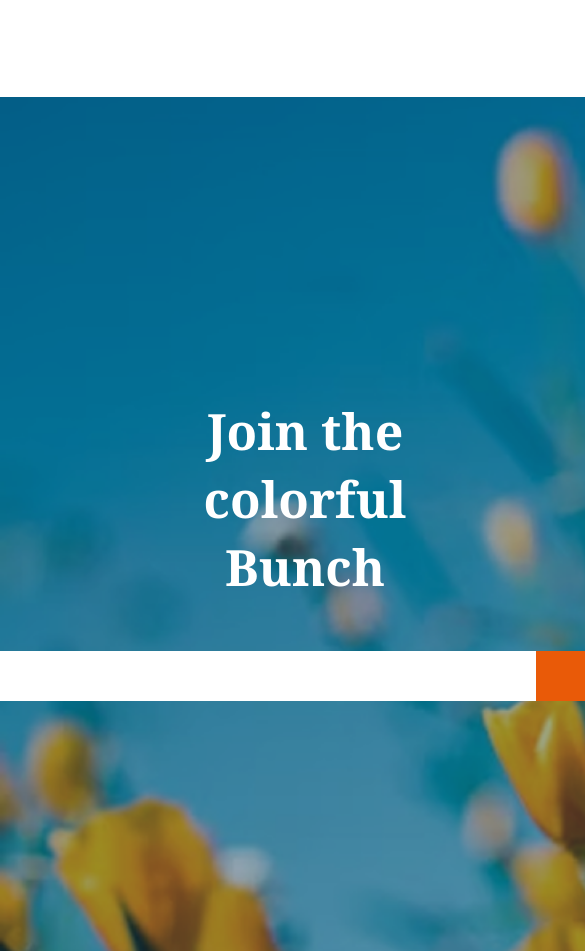
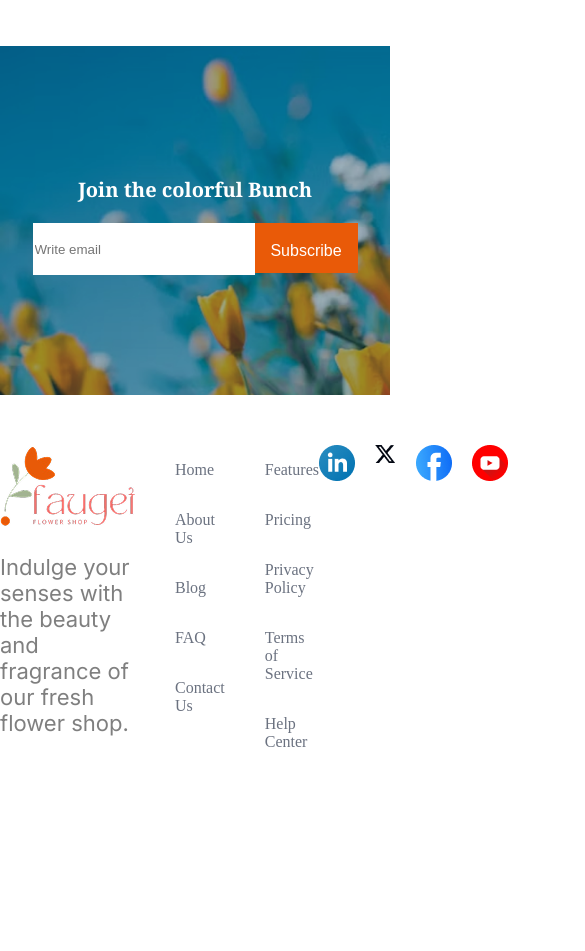
Before and after one commit to niloy-rahman-always/assignment-2, a plain HTML site: page index.html in a window 390 px wide. Shown: the part 5447-6398 px from the top of the page, 585 px wide, since content can reach past the window. After the commit the page ends 6230 px from the top, so only its background shows below. Drawn offline with Linux system fonts and the light colour scheme.

Commit message:
added the last footer area and design with css

```diff
--- a/index.html
+++ b/index.html
@@ -220,6 +220,45 @@
         <button class="box-button">Subscribe</button>
       </div>
     </div>
+
+    <div class="last-footer">
+      <div class="footer-logo">
+        <img src="assets/logo.png" alt="">
+        <p class="footer-description">
+          Indulge your senses with the beauty and fragrance of our fresh flower shop.
+        </p>
+      </div>
+
+      <div class="footer-nav">
+        <div class="side-1">
+          <ul>
+            <li><a href="">Home</a></li>
+            <li><a href="">About Us</a></li>
+            <li><a href="">Blog</a></li>
+            <li><a href="">FAQ</a></li>
+            <li><a href="">Contact Us</a></li>
+        </div>
+        <div class="side-2">
+          <ul>
+            <li><a href="">Features</a></li>
+            <li><a href="">Pricing</a></li>
+            <li><a href="">Privacy Policy</a></li>
+            <li><a href="">Terms of Service</a></li>
+            <li><a href="">Help Center</a>
+            </li>
+          </ul>
+        </div>
+      </div>
+
+      <div class="footer-social-logo">
+        <img src="assets/icon-linkedin.png" alt="">
+        <img src="assets/icon-twitter.png" alt="">
+        <img src="assets/icon-facebook.png" alt="">
+        <img src="assets/icon-youtube.png" alt="">
+      </div>
+
+
+    </div>
   </footer>
 </body>
 
--- a/style/style.css
+++ b/style/style.css
@@ -1,11 +1,15 @@
 body {
   margin: 0 auto;
 }
-body main {
+body main{
   max-width: 1140px;
   margin: 0 auto;
 }
 .navbar {
+  max-width: 1140px;
+  margin: 0 auto;
+}
+body footer .last-footer {
   max-width: 1140px;
   margin: 0 auto;
 }
@@ -288,9 +292,9 @@ color: rgba(0, 0, 0, 0.5);
       background-repeat: no-repeat;
       background-size: cover;
       padding: 250px 305px;
-
       justify-items: center;
       text-align: center;
+      margin-bottom: 50px;
     }
     .join-title {
       font-family: "Noto Serif", serif;
@@ -326,15 +330,43 @@ color: rgba(0, 0, 0, 0.5);
       cursor: pointer;
     }
 
+.last-footer {
+  display: flex;
+  justify-content: space-between;
 
+}
+.last-footer div ul li {
+  list-style: none;
+  margin-bottom: 32px;
+}
+.footer-nav {
+  display: flex;
+  justify-content: space-between;
+}
+.footer-description {
+  font-family: "Inter", sans-serif;
+  font-size: 1.375rem;
+  color: rgba(0, 0, 0, 0.5);
+}
+.last-footer div ul li a {
+  text-decoration: none;
+  color: rgba(107, 114, 128, 1);
+}
+.footer-social-logo {
+display: flex;
+flex-direction: row;
+align-items: flex-start;
+}
+.footer-social-logo img{
+margin-right: 20px;
+
+}
 /* mobile responsive */
 
 @media screen and (max-width: 576px) {
-  body {
-  margin: 0;
- padding: 0;
-  width: 100%;
-  max-width: 100%;
+  body main {
+ width: 92%;
+ margin: 0 auto;
 }
 
   .navigation ul .pc {
@@ -372,9 +404,44 @@ color: rgba(0, 0, 0, 0.5);
  max-width: 100%;
  height: 250px;
 }
+  .card {
+      position: relative;
+      width: 100%;
+      height: 200px;
+      border-radius: 16px;
+      overflow: hidden;
+    }
 .card img {
  max-width: 100%;
  background-color: #E95A08;
 }
 
+.join-area {
+  background-image: url('../assets/news-letter-bg.png')
+  background-repeat: no-repeat;
+  background-attachment: fixed;
+  background-size: cover;
+  padding: 110px 35px;
+
 }
+
+
+  input {
+    width: 218px;
+    height: 50px;
+    margin-bottom: 10px;
+  }
+
+  .box-button {
+    width: 103px;
+    padding: 19px 12px;
+  }
+
+  .join-title {
+    font-size: 1.25rem;
+    text-align: center;
+  }
+
+
+
+}
```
□ □ □ □ □ □ □
■ **Exercise directions**: Your copy of the listing should match it exactly, apart from the pictures, which are left out.

■ **Answer to this exercise**:
Before and after one commit to niloy-rahman-always/assignment-2, a plain HTML site: page index.html in a window 390 px wide. Shown: the part 5447-6398 px from the top of the page, 585 px wide, since content can reach past the window. After the commit the page ends 6230 px from the top, so only its background shows below. Drawn offline with Linux system fonts and the light colour scheme.

Commit message:
added the last footer area and design with css

```diff
--- a/index.html
+++ b/index.html
@@ -220,6 +220,45 @@
         <button class="box-button">Subscribe</button>
       </div>
     </div>
+
+    <div class="last-footer">
+      <div class="footer-logo">
+        <img src="assets/logo.png" alt="">
+        <p class="footer-description">
+          Indulge your senses with the beauty and fragrance of our fresh flower shop.
+        </p>
+      </div>
+
+      <div class="footer-nav">
+        <div class="side-1">
+          <ul>
+            <li><a href="">Home</a></li>
+            <li><a href="">About Us</a></li>
+            <li><a href="">Blog</a></li>
+            <li><a href="">FAQ</a></li>
+            <li><a href="">Contact Us</a></li>
+        </div>
+        <div class="side-2">
+          <ul>
+            <li><a href="">Features</a></li>
+            <li><a href="">Pricing</a></li>
+            <li><a href="">Privacy Policy</a></li>
+            <li><a href="">Terms of Service</a></li>
+            <li><a href="">Help Center</a>
+            </li>
+          </ul>
+        </div>
+      </div>
+
+      <div class="footer-social-logo">
+        <img src="assets/icon-linkedin.png" alt="">
+        <img src="assets/icon-twitter.png" alt="">
+        <img src="assets/icon-facebook.png" alt="">
+        <img src="assets/icon-youtube.png" alt="">
+      </div>
+
+
+    </div>
   </footer>
 </body>
 
--- a/style/style.css
+++ b/style/style.css
@@ -1,11 +1,15 @@
 body {
   margin: 0 auto;
 }
-body main {
+body main{
   max-width: 1140px;
   margin: 0 auto;
 }
 .navbar {
+  max-width: 1140px;
+  margin: 0 auto;
+}
+body footer .last-footer {
   max-width: 1140px;
   margin: 0 auto;
 }
@@ -288,9 +292,9 @@ color: rgba(0, 0, 0, 0.5);
       background-repeat: no-repeat;
       background-size: cover;
       padding: 250px 305px;
-
       justify-items: center;
       text-align: center;
+      margin-bottom: 50px;
     }
     .join-title {
       font-family: "Noto Serif", serif;
@@ -326,15 +330,43 @@ color: rgba(0, 0, 0, 0.5);
       cursor: pointer;
     }
 
+.last-footer {
+  display: flex;
+  justify-content: space-between;
 
+}
+.last-footer div ul li {
+  list-style: none;
+  margin-bottom: 32px;
+}
+.footer-nav {
+  display: flex;
+  justify-content: space-between;
+}
+.footer-description {
+  font-family: "Inter", sans-serif;
+  font-size: 1.375rem;
+  color: rgba(0, 0, 0, 0.5);
+}
+.last-footer div ul li a {
+  text-decoration: none;
+  color: rgba(107, 114, 128, 1);
+}
+.footer-social-logo {
+display: flex;
+flex-direction: row;
+align-items: flex-start;
+}
+.footer-social-logo img{
+margin-right: 20px;
+
+}
 /* mobile responsive */
 
 @media screen and (max-width: 576px) {
-  body {
-  margin: 0;
- padding: 0;
-  width: 100%;
-  max-width: 100%;
+  body main {
+ width: 92%;
+ margin: 0 auto;
 }
 
   .navigation ul .pc {
@@ -372,9 +404,44 @@ color: rgba(0, 0, 0, 0.5);
  max-width: 100%;
  height: 250px;
 }
+  .card {
+      position: relative;
+      width: 100%;
+      height: 200px;
+      border-radius: 16px;
+      overflow: hidden;
+    }
 .card img {
  max-width: 100%;
  background-color: #E95A08;
 }
 
+.join-area {
+  background-image: url('../assets/news-letter-bg.png')
+  background-repeat: no-repeat;
+  background-attachment: fixed;
+  background-size: cover;
+  padding: 110px 35px;
+
 }
+
+
+  input {
+    width: 218px;
+    height: 50px;
+    margin-bottom: 10px;
+  }
+
+  .box-button {
+    width: 103px;
+    padding: 19px 12px;
+  }
+
+  .join-title {
+    font-size: 1.25rem;
+    text-align: center;
+  }
+
+
+
+}
```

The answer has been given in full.